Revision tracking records
________
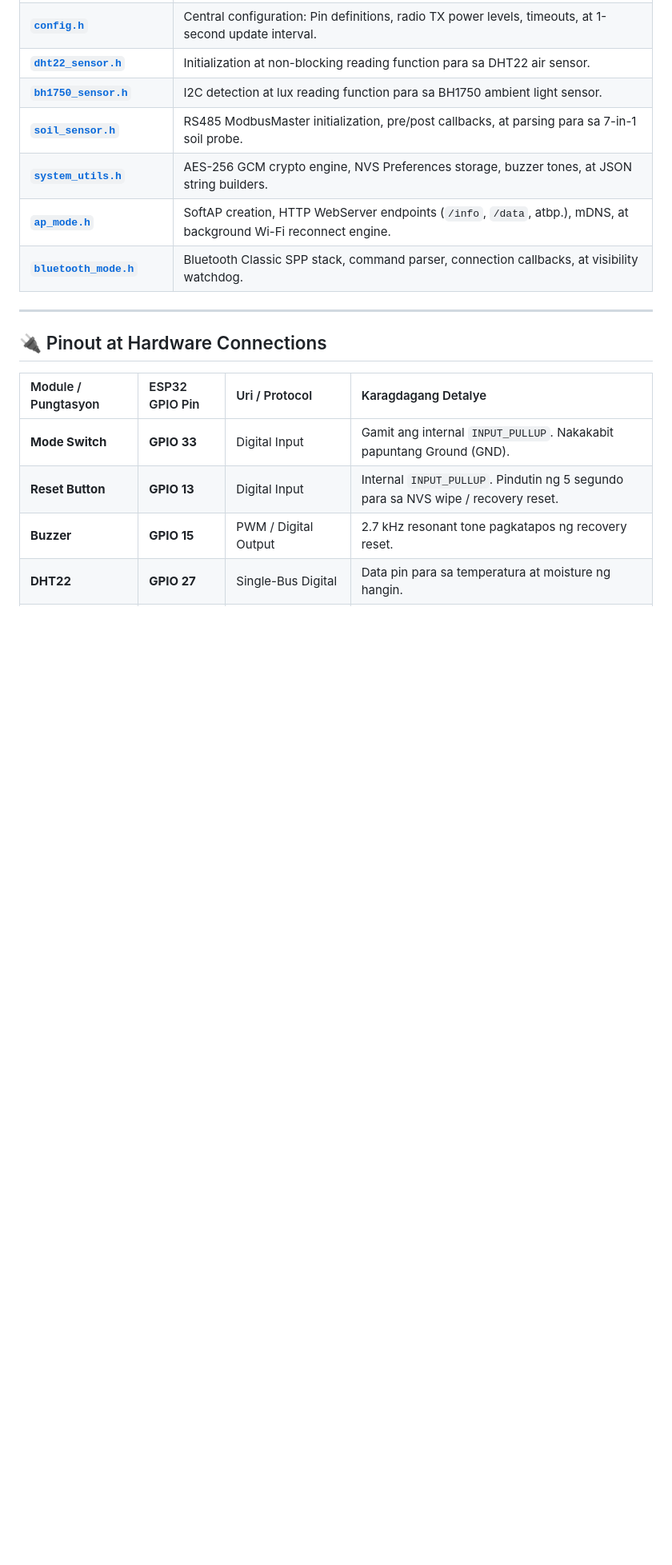
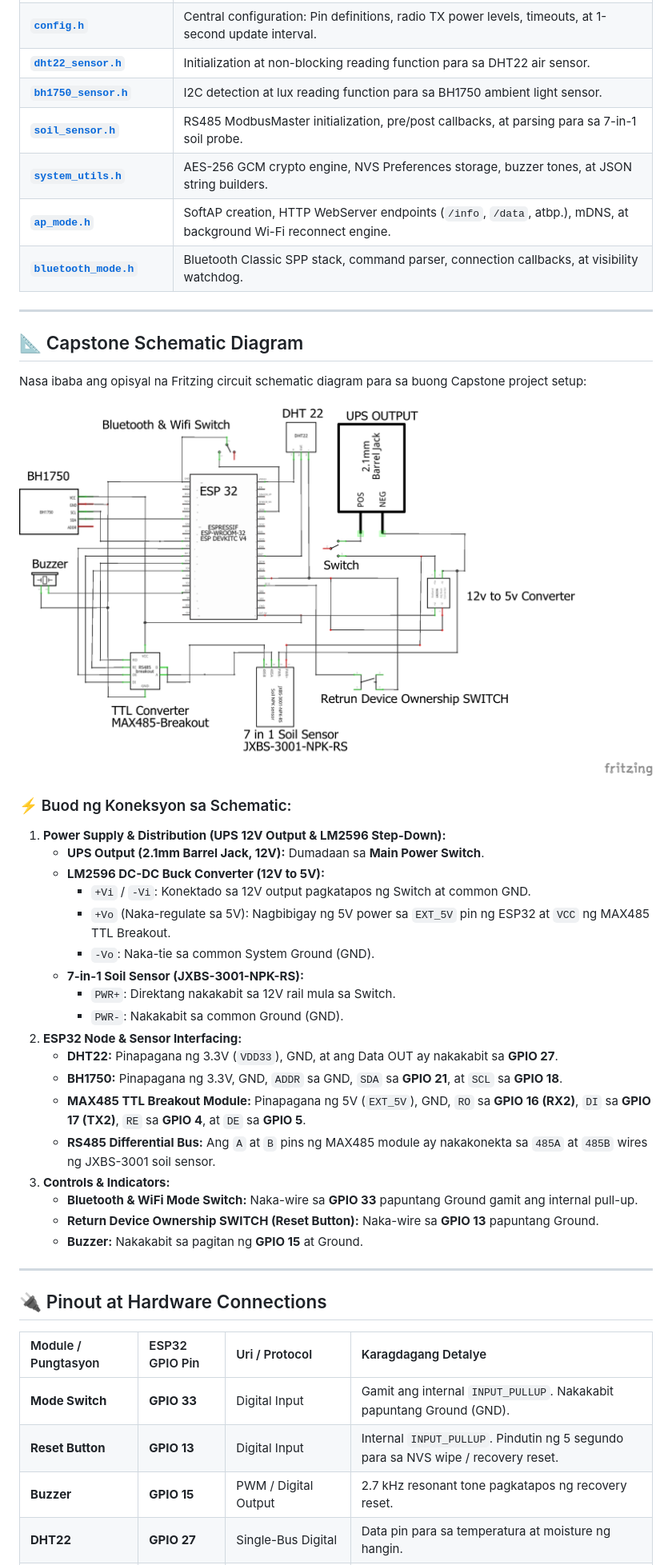
Before and after one commit to Phylakes01/Captone-esp-32-Scematics-and-IOT-code, a Markdown page: README.md, the part around one of its changes. Shown at 80% size. Drawn GitHub-style; pictures changed too: Capstone_schem.png (added); blank space fills up the shorter version.

Commit message:
Add schematic image and update documentation

```diff
--- a/README.md
+++ b/README.md
@@ -40,6 +41,34 @@ Naka-organisa ang code gamit ang modular `.h` (header) files upang malinis, mabi
 | [**`system_utils.h`**](file:///c:/Users/Administrator/Desktop/Capstone%20Patch%20ESP%2032%20code/esp32_OCT_24%20patch/system_utils.h) | AES-256 GCM crypto engine, NVS Preferences storage, buzzer tones, at JSON string builders. |
 | [**`ap_mode.h`**](file:///c:/Users/Administrator/Desktop/Capstone%20Patch%20ESP%2032%20code/esp32_OCT_24%20patch/ap_mode.h) | SoftAP creation, HTTP WebServer endpoints (`/info`, `/data`, atbp.), mDNS, at background Wi-Fi reconnect engine. |
 | [**`bluetooth_mode.h`**](file:///c:/Users/Administrator/Desktop/Capstone%20Patch%20ESP%2032%20code/esp32_OCT_24%20patch/bluetooth_mode.h) | Bluetooth Classic SPP stack, command parser, connection callbacks, at visibility watchdog. |
+
+---
+
+## 📐 Capstone Schematic Diagram
+
+Nasa ibaba ang opisyal na Fritzing circuit schematic diagram para sa buong Capstone project setup:
+
+![Capstone Schematic Diagram](Capstone_schem.png)
+
+### ⚡ Buod ng Koneksyon sa Schematic:
+1. **Power Supply & Distribution (UPS 12V Output & LM2596 Step-Down):**
+   - **UPS Output (2.1mm Barrel Jack, 12V):** Dumadaan sa **Main Power Switch**.
+   - **LM2596 DC-DC Buck Converter (12V to 5V):**
+     - `+Vi` / `-Vi`: Konektado sa 12V output pagkatapos ng Switch at common GND.
+     - `+Vo` (Naka-regulate sa 5V): Nagbibigay ng 5V power sa `EXT_5V` pin ng ESP32 at `VCC` ng MAX485 TTL Breakout.
+     - `-Vo`: Naka-tie sa common System Ground (GND).
+   - **7-in-1 Soil Sensor (JXBS-3001-NPK-RS):**
+     - `PWR+`: Direktang nakakabit sa 12V rail mula sa Switch.
+     - `PWR-`: Nakakabit sa common Ground (GND).
+2. **ESP32 Node & Sensor Interfacing:**
+   - **DHT22:** Pinapagana ng 3.3V (`VDD33`), GND, at ang Data OUT ay nakakabit sa **GPIO 27**.
+   - **BH1750:** Pinapagana ng 3.3V, GND, `ADDR` sa GND, `SDA` sa **GPIO 21**, at `SCL` sa **GPIO 18**.
+   - **MAX485 TTL Breakout Module:** Pinapagana ng 5V (`EXT_5V`), GND, `RO` sa **GPIO 16 (RX2)**, `DI` sa **GPIO 17 (TX2)**, `RE` sa **GPIO 4**, at `DE` sa **GPIO 5**.
+   - **RS485 Differential Bus:** Ang `A` at `B` pins ng MAX485 module ay nakakonekta sa `485A` at `485B` wires ng JXBS-3001 soil sensor.
+3. **Controls & Indicators:**
+   - **Bluetooth & WiFi Mode Switch:** Naka-wire sa **GPIO 33** papuntang Ground gamit ang internal pull-up.
+   - **Return Device Ownership SWITCH (Reset Button):** Naka-wire sa **GPIO 13** papuntang Ground.
+   - **Buzzer:** Nakakabit sa pagitan ng **GPIO 15** at Ground.
 
 ---
 
```
Also changed, not shown: other parts of README.md (+1 -0 lines).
________
> **WHAT THE TASK REQUIRES**: Please repeat every record above exactly, but leave out the pictures.

> **SOLUTION TO THE EXERCISE**:
Before and after one commit to Phylakes01/Captone-esp-32-Scematics-and-IOT-code, a Markdown page: README.md, the part around one of its changes. Shown at 80% size. Drawn GitHub-style; pictures changed too: Capstone_schem.png (added); blank space fills up the shorter version.

Commit message:
Add schematic image and update documentation

```diff
--- a/README.md
+++ b/README.md
@@ -40,6 +41,34 @@ Naka-organisa ang code gamit ang modular `.h` (header) files upang malinis, mabi
 | [**`system_utils.h`**](file:///c:/Users/Administrator/Desktop/Capstone%20Patch%20ESP%2032%20code/esp32_OCT_24%20patch/system_utils.h) | AES-256 GCM crypto engine, NVS Preferences storage, buzzer tones, at JSON string builders. |
 | [**`ap_mode.h`**](file:///c:/Users/Administrator/Desktop/Capstone%20Patch%20ESP%2032%20code/esp32_OCT_24%20patch/ap_mode.h) | SoftAP creation, HTTP WebServer endpoints (`/info`, `/data`, atbp.), mDNS, at background Wi-Fi reconnect engine. |
 | [**`bluetooth_mode.h`**](file:///c:/Users/Administrator/Desktop/Capstone%20Patch%20ESP%2032%20code/esp32_OCT_24%20patch/bluetooth_mode.h) | Bluetooth Classic SPP stack, command parser, connection callbacks, at visibility watchdog. |
+
+---
+
+## 📐 Capstone Schematic Diagram
+
+Nasa ibaba ang opisyal na Fritzing circuit schematic diagram para sa buong Capstone project setup:
+
+![Capstone Schematic Diagram](Capstone_schem.png)
+
+### ⚡ Buod ng Koneksyon sa Schematic:
+1. **Power Supply & Distribution (UPS 12V Output & LM2596 Step-Down):**
+   - **UPS Output (2.1mm Barrel Jack, 12V):** Dumadaan sa **Main Power Switch**.
+   - **LM2596 DC-DC Buck Converter (12V to 5V):**
+     - `+Vi` / `-Vi`: Konektado sa 12V output pagkatapos ng Switch at common GND.
+     - `+Vo` (Naka-regulate sa 5V): Nagbibigay ng 5V power sa `EXT_5V` pin ng ESP32 at `VCC` ng MAX485 TTL Breakout.
+     - `-Vo`: Naka-tie sa common System Ground (GND).
+   - **7-in-1 Soil Sensor (JXBS-3001-NPK-RS):**
+     - `PWR+`: Direktang nakakabit sa 12V rail mula sa Switch.
+     - `PWR-`: Nakakabit sa common Ground (GND).
+2. **ESP32 Node & Sensor Interfacing:**
+   - **DHT22:** Pinapagana ng 3.3V (`VDD33`), GND, at ang Data OUT ay nakakabit sa **GPIO 27**.
+   - **BH1750:** Pinapagana ng 3.3V, GND, `ADDR` sa GND, `SDA` sa **GPIO 21**, at `SCL` sa **GPIO 18**.
+   - **MAX485 TTL Breakout Module:** Pinapagana ng 5V (`EXT_5V`), GND, `RO` sa **GPIO 16 (RX2)**, `DI` sa **GPIO 17 (TX2)**, `RE` sa **GPIO 4**, at `DE` sa **GPIO 5**.
+   - **RS485 Differential Bus:** Ang `A` at `B` pins ng MAX485 module ay nakakonekta sa `485A` at `485B` wires ng JXBS-3001 soil sensor.
+3. **Controls & Indicators:**
+   - **Bluetooth & WiFi Mode Switch:** Naka-wire sa **GPIO 33** papuntang Ground gamit ang internal pull-up.
+   - **Return Device Ownership SWITCH (Reset Button):** Naka-wire sa **GPIO 13** papuntang Ground.
+   - **Buzzer:** Nakakabit sa pagitan ng **GPIO 15** at Ground.
 
 ---
 
```
Also changed, not shown: other parts of README.md (+1 -0 lines).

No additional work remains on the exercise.